After all, as the Bible tells us, the last shall be first and the first shall be last. That book has sold pretty well.
Bob Byrne founded www.SolarPons.com, the only website dedicated to the ‘Sherlock Holmes of Praed Street’ and blogs about Holmes and related stuff at Almost Holmes.
Not a fiction writer, but a couple of comments:
There’s a contemporary horror writer named Livia Llewellyn. And she’s got four “L”s in her name!
Also, I’m a big fan of Block’s crime and noir fiction. Didn’t know that he wrote a book on writing. Makes me interested in reading it though.
James – I’ve read ‘Telling Lies’ at least three times. It’s a collection of his columns on writing for Writer’s Digest. So each ‘chapter’ is a couple pages long, on a certain topic. It’s a great collection of wisdom. I like his humor as well.
He did a second collection from his columns: ‘Spider Spin Me a Web.’ It’s a bit weightier and I don’t find it as useful, though Block says he preferred it of the two.
Years later, he put out two more ebook only versions (cheap) of column collections. So, that’s four of these (I’ve only read part of the third so far).
And he actually has one or two more books on writing that aren’t related to the column. They’re on amazon.
I found that the Matthew Scudder books grew too dark and I stopped somewhere around number ten. But I’ve read quite a bit of his stuff and I think he’s a top tier writer.
Beginning with a bang is a convention that probably goes back to the pulp era.
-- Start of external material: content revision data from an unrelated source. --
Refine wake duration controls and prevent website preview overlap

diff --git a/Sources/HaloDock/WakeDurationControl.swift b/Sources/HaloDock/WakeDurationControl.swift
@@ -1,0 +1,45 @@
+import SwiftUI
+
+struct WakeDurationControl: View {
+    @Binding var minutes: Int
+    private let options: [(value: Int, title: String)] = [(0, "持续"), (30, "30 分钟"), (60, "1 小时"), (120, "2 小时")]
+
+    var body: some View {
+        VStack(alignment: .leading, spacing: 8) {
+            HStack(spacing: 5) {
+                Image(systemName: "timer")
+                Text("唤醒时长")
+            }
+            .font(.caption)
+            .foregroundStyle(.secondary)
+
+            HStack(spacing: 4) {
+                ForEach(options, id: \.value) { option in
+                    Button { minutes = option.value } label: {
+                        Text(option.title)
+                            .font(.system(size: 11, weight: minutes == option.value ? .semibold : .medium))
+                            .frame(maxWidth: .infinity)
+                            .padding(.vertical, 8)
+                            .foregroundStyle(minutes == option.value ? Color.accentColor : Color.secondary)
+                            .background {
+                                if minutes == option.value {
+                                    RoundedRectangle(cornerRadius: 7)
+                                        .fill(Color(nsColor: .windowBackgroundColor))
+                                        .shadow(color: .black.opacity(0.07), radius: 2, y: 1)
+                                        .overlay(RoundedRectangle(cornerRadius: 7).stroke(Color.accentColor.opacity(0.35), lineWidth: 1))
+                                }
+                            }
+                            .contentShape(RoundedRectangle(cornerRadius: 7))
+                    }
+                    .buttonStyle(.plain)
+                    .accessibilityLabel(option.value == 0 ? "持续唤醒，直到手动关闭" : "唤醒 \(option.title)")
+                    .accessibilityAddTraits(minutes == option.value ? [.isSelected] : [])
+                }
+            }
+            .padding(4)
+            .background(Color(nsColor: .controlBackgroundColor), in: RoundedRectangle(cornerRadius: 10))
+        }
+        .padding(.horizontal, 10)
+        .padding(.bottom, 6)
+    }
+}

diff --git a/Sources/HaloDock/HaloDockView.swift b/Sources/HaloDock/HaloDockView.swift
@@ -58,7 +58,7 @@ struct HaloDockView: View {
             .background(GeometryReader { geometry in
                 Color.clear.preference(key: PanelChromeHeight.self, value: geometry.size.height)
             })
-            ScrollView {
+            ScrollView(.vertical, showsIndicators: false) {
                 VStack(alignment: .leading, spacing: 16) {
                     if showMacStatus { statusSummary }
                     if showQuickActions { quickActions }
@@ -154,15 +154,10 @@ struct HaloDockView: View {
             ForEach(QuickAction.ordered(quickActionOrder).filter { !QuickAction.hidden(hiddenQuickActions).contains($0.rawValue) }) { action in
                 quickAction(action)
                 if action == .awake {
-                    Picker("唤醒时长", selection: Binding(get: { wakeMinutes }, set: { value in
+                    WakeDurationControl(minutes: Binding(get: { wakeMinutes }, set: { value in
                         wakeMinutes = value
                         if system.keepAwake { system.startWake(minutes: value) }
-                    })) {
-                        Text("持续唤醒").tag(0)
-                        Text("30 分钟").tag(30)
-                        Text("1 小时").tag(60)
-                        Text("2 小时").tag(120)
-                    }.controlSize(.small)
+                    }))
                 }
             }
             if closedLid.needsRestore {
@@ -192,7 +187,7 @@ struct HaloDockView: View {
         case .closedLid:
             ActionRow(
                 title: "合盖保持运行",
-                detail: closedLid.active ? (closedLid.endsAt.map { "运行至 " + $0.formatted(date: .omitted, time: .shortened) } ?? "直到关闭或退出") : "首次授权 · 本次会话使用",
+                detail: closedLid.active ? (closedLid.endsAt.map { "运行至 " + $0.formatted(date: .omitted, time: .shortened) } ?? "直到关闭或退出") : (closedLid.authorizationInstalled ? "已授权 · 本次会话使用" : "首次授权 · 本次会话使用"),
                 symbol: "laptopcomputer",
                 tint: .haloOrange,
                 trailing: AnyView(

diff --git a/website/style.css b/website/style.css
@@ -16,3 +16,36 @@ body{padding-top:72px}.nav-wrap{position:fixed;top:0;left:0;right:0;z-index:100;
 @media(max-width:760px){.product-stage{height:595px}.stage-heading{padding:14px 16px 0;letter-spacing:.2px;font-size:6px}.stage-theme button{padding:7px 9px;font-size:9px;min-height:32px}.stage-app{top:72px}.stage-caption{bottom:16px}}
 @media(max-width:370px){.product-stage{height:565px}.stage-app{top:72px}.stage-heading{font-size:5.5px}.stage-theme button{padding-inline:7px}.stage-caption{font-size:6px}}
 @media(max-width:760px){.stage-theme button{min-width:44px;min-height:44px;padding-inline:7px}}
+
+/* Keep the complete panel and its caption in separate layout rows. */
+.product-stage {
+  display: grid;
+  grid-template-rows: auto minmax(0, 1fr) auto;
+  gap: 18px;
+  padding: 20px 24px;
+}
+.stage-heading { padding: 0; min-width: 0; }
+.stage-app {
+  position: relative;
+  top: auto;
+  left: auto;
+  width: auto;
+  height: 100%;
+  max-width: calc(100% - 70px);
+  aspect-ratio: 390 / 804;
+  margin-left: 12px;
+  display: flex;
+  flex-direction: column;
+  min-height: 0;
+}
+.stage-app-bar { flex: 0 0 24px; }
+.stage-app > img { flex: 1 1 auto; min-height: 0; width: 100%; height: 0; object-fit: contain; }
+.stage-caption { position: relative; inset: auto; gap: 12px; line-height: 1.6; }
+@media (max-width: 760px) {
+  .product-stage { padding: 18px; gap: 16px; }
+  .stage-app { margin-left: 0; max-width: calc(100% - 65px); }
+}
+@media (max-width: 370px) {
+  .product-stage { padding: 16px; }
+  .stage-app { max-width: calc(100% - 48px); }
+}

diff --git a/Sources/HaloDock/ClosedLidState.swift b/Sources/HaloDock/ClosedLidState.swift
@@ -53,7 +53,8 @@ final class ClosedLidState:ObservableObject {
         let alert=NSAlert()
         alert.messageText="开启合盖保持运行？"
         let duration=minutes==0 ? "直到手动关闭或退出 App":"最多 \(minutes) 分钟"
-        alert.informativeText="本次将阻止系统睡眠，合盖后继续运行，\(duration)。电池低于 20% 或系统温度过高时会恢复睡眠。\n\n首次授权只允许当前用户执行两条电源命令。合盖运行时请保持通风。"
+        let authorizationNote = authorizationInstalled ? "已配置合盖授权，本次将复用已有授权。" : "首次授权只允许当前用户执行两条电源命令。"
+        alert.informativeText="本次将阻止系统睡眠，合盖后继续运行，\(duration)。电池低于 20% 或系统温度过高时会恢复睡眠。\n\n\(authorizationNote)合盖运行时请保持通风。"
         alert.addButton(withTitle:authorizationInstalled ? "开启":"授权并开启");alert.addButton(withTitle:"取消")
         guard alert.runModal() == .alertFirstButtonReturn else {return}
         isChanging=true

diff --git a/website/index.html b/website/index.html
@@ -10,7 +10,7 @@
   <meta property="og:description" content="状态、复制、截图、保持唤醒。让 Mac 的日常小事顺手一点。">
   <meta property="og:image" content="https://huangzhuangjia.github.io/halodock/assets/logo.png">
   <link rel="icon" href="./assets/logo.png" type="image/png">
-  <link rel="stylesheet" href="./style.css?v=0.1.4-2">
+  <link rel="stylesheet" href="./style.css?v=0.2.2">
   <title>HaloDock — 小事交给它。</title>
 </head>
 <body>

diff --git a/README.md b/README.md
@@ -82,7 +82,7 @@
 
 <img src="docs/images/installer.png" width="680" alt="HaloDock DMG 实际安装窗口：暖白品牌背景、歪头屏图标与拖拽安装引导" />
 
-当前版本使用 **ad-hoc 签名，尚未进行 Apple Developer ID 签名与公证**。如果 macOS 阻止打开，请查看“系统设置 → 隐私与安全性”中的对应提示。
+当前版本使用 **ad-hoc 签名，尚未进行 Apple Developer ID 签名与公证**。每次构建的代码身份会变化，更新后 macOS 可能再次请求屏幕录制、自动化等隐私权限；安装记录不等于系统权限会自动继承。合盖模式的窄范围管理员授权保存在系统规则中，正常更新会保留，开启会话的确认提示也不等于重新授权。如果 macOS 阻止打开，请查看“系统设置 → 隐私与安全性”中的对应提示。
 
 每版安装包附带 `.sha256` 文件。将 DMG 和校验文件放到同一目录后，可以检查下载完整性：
Of course, any story needs to be interesting, in some way, from the first page, but the insistence that this means physical “action” is limiting. Beginning with a “bang” can be devastating if you want to develop atmosphere. Can you imagine Blackwood’s “Willows” beginning with some bizarre phenomenon, then backtracking with the material about the Danube canoe trip?!
I’m quite often put off by the “start with a bang” formula, and decline to read further….
@MAjor Wooten – I can see your point. Depends upon what the ‘bang’ is and the tone of the story. And Block’s article isn’t necessarily about a big bang, it’s about changing the order and backtracking. I shifted it to my idea of more action/tension to begin with.
Though the general result of that is some level of increased activity (of some kind) than would otherwise occur in a chronological order.
I do view this as different from Raymond Chandler’s axiom of “When in doubt, have a man come through the door into the room with a gun in his hand.” That’s a whole other thought (and one reason I’m not exactly a Chandler fanatic).
I think a survey of favorite stories from before the pulp era of the 1920s onwards would reveal that a great many of the stories that, for a long time at least, were regarded as favorite works of sf, fantasy, and also detection, started deliberately with material that eased you into the plot and atmosphere. If anyone wanted to do the tabulating, etc., it should actually be easy to test this. One could start by compiling a list of, say, 40 favorite works from before 1930 and giving a subjective assessment regarding whether or not the story started with a tense scene, a complication, etc. and afterwards provided explanation for it — or started in a casual or leisurely — or discursive — manner. Whether we’re talking Poe’s “Fall of the House of Usher,” Gaskell’s “Old Nurse’s Story,” Bronte’s Wuthering Heights, Tolstoy’s “Kreutzer Sonata” or Conrad’s “Heart of Darkness,” Machen’s “Black Seal,” Wells’s “Time Machine,” Lovecraft’s “Outsider,” or various ghost stories by M. R. James (starting with descriptions of country houses, etc.)… I think the latter is what we will often find. I generally relish that quality!
Since I wrote this post, Lawrence Block has moved into the public eye. He’s long been a successful author, but his ‘A Walk Among The Tombstones’ is about to become a box office smash as Liam Neeson’s latest movie.
I’m a fan of five different characters/series that Block has created: he’s really good.
And if you see ‘Walk’ and like it, most definitely read the first book in the series, ‘The Sins of the Fathers.’
The character development of Scudder over the years is the best of any series I’ve ever read.